### What is being asked
Once the pictures are set aside, print the records that follow exactly as written.

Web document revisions
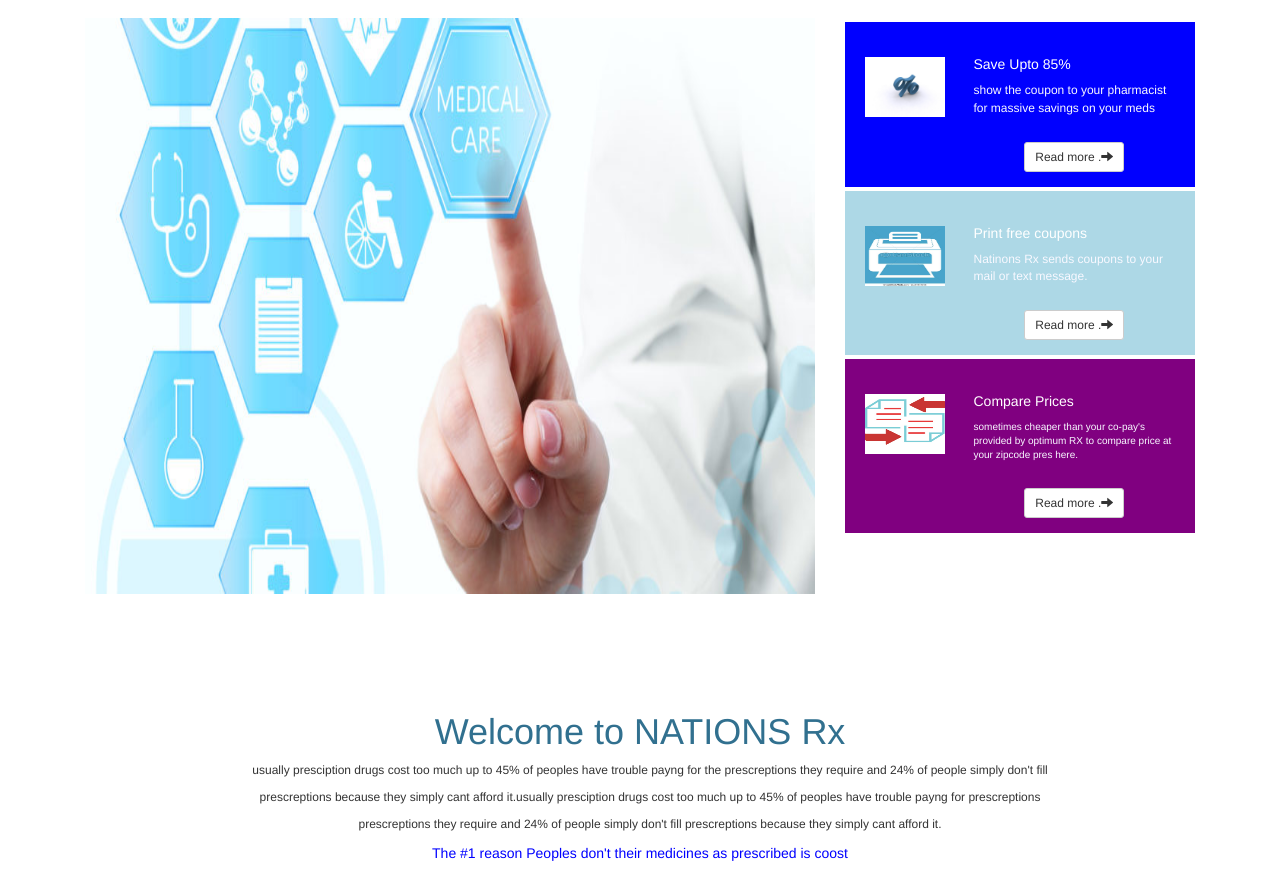
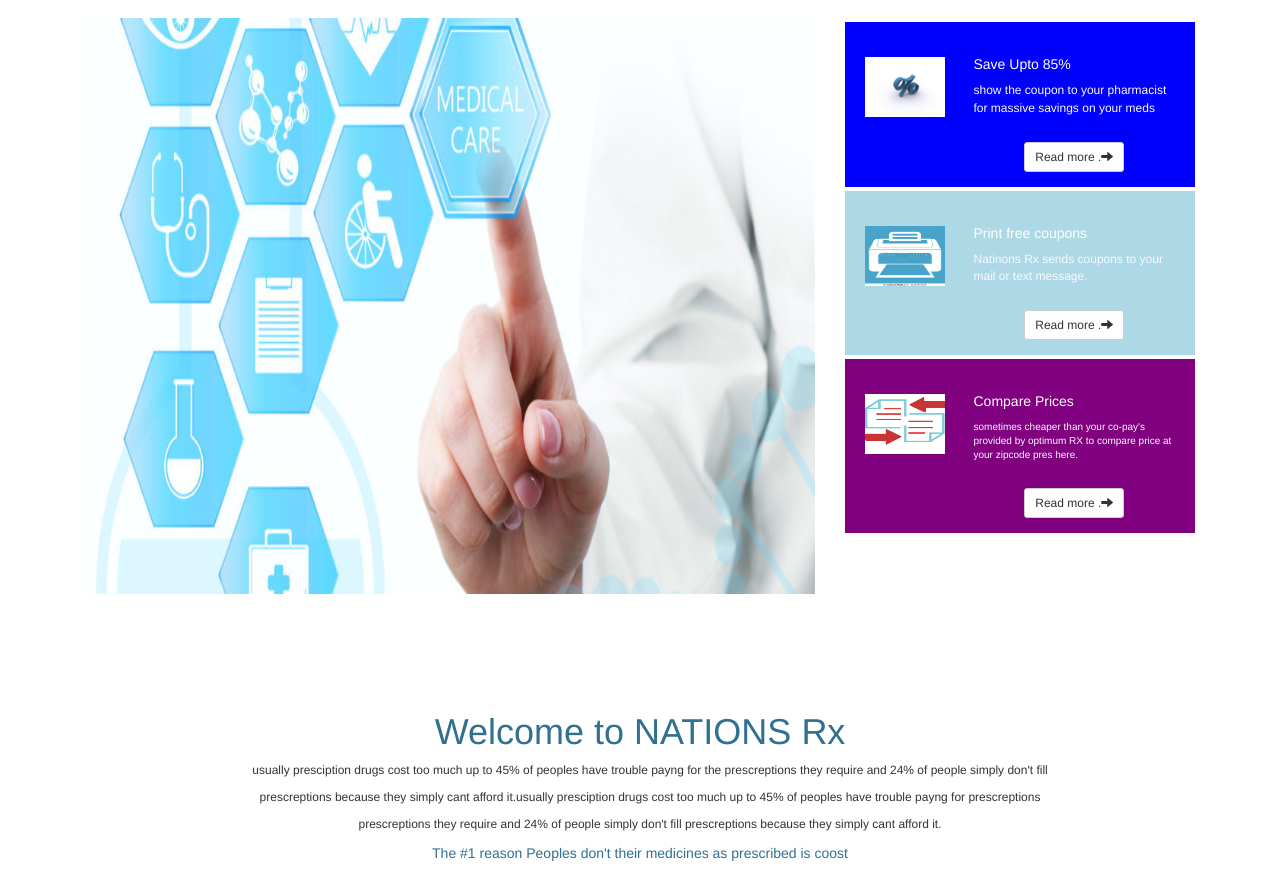
Before and after one commit to AravindKasyap/samplePage, a plain HTML site: page index.html in a window 1280 px wide. Shown: the part 54-939 px from the top of the page. Drawn offline with nearby package versions, Linux system fonts and the light colour scheme.

Commit message:
Update index.html

```diff
--- a/index.html
+++ b/index.html
@@ -90,7 +90,7 @@
              <center><p class="para">usually presciption drugs cost too much up to 45% of peoples have trouble payng for the prescreptions they require and 24% of people simply don't fill </p>
                                    <p class="para">   prescreptions because they simply cant afford it.usually presciption drugs cost too much up to 45% of peoples have trouble payng for  prescreptions</p>
                                                <p class="para">   prescreptions they require and 24% of people simply don't fill prescreptions because they simply cant afford it. </p>
-                                               <p style="color: blue">The #1 reason Peoples don't   their medicines as prescribed is coost</p>
+                                               <p class="text-info">The #1 reason Peoples don't   their medicines as prescribed is coost</p>
 
             </center>
 
```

### Task answer
Before and after one commit to AravindKasyap/samplePage, a plain HTML site: page index.html in a window 1280 px wide. Shown: the part 54-939 px from the top of the page. Drawn offline with nearby package versions, Linux system fonts and the light colour scheme.

Commit message:
Update index.html

```diff
--- a/index.html
+++ b/index.html
@@ -90,7 +90,7 @@
              <center><p class="para">usually presciption drugs cost too much up to 45% of peoples have trouble payng for the prescreptions they require and 24% of people simply don't fill </p>
                                    <p class="para">   prescreptions because they simply cant afford it.usually presciption drugs cost too much up to 45% of peoples have trouble payng for  prescreptions</p>
                                                <p class="para">   prescreptions they require and 24% of people simply don't fill prescreptions because they simply cant afford it. </p>
-                                               <p style="color: blue">The #1 reason Peoples don't   their medicines as prescribed is coost</p>
+                                               <p class="text-info">The #1 reason Peoples don't   their medicines as prescribed is coost</p>
 
             </center>
 
```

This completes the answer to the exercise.